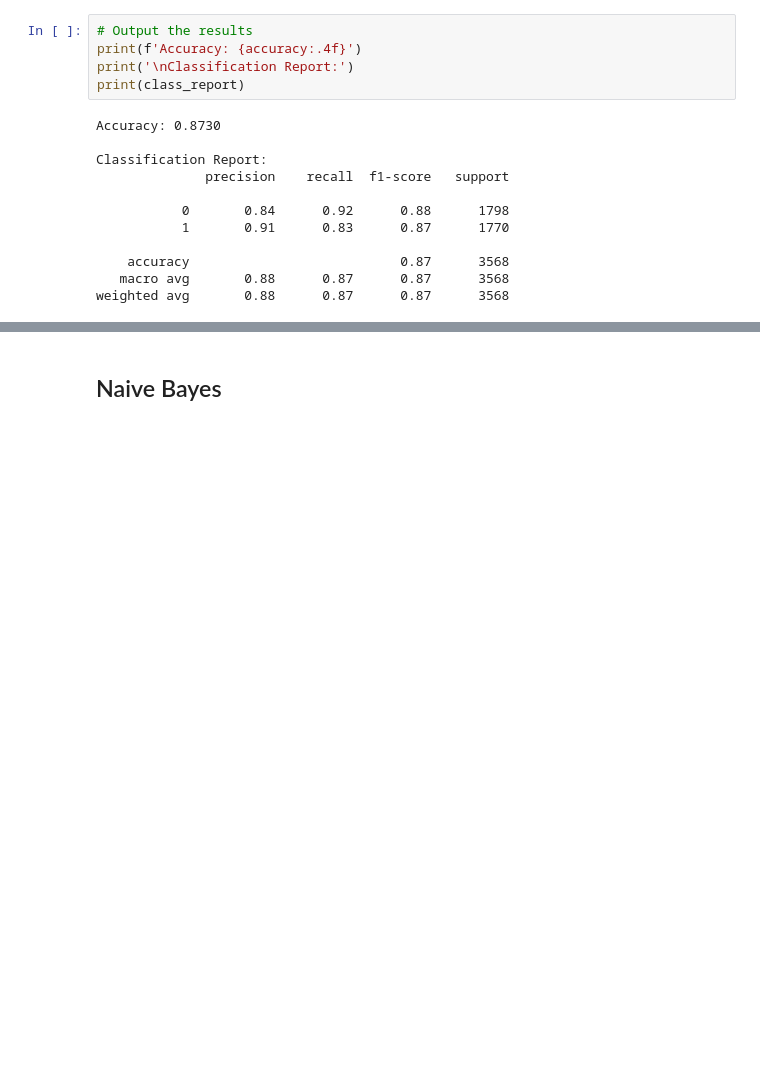
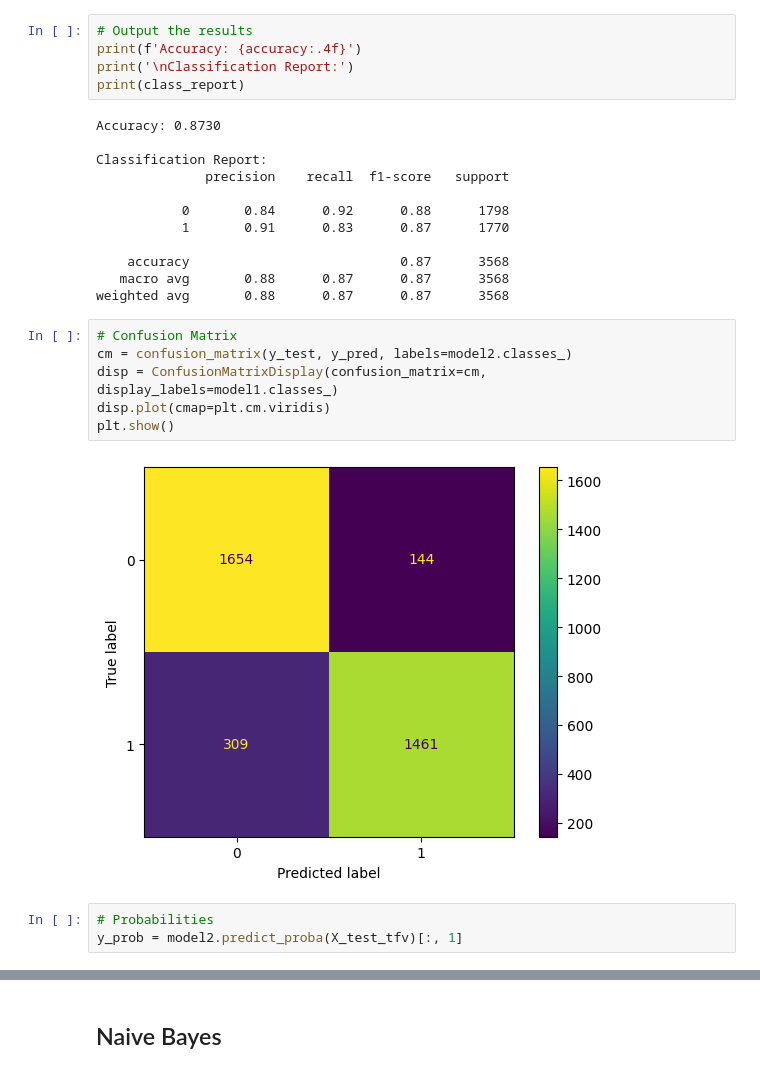
Before and after one commit to DeepraMazumder/Hotel-Reviews-Sentiment-Analysis, a Jupyter notebook: notebooks/Hotel_Sentiment_Analysis.ipynb, the cells around one changed output, grey strips where cells are left out. Cells and saved outputs as stored; diff of their text form; blank space fills up the shorter version.

```diff
--- a/notebooks/Hotel_Sentiment_Analysis.ipynb
+++ b/notebooks/Hotel_Sentiment_Analysis.ipynb
@@ -158,3 +186,14 @@ Classification Report:
     accuracy                           0.87      3568
    macro avg       0.88      0.87      0.87      3568
 weighted avg       0.88      0.87      0.87      3568
+# %%
+# Confusion Matrix
+cm = confusion_matrix(y_test, y_pred, labels=model2.classes_)
+disp = ConfusionMatrixDisplay(confusion_matrix=cm, display_labels=model1.classes_)
+disp.plot(cmap=plt.cm.viridis)
+plt.show()
+# %% [output]
+[figure, added]
+# %%
+# Probabilities
+y_prob = model2.predict_proba(X_test_tfv)[:, 1]
```
Also changed, not shown: parts of 20 cells of this notebook, 4 other files.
——————————
Problem to solve — Please print the entries above exactly. Skip every picture.

Response for this exercise —
Before and after one commit to DeepraMazumder/Hotel-Reviews-Sentiment-Analysis, a Jupyter notebook: notebooks/Hotel_Sentiment_Analysis.ipynb, the cells around one changed output, grey strips where cells are left out. Cells and saved outputs as stored; diff of their text form; blank space fills up the shorter version.

```diff
--- a/notebooks/Hotel_Sentiment_Analysis.ipynb
+++ b/notebooks/Hotel_Sentiment_Analysis.ipynb
@@ -158,3 +186,14 @@ Classification Report:
     accuracy                           0.87      3568
    macro avg       0.88      0.87      0.87      3568
 weighted avg       0.88      0.87      0.87      3568
+# %%
+# Confusion Matrix
+cm = confusion_matrix(y_test, y_pred, labels=model2.classes_)
+disp = ConfusionMatrixDisplay(confusion_matrix=cm, display_labels=model1.classes_)
+disp.plot(cmap=plt.cm.viridis)
+plt.show()
+# %% [output]
+[figure, added]
+# %%
+# Probabilities
+y_prob = model2.predict_proba(X_test_tfv)[:, 1]
```
Also changed, not shown: parts of 20 cells of this notebook, 4 other files.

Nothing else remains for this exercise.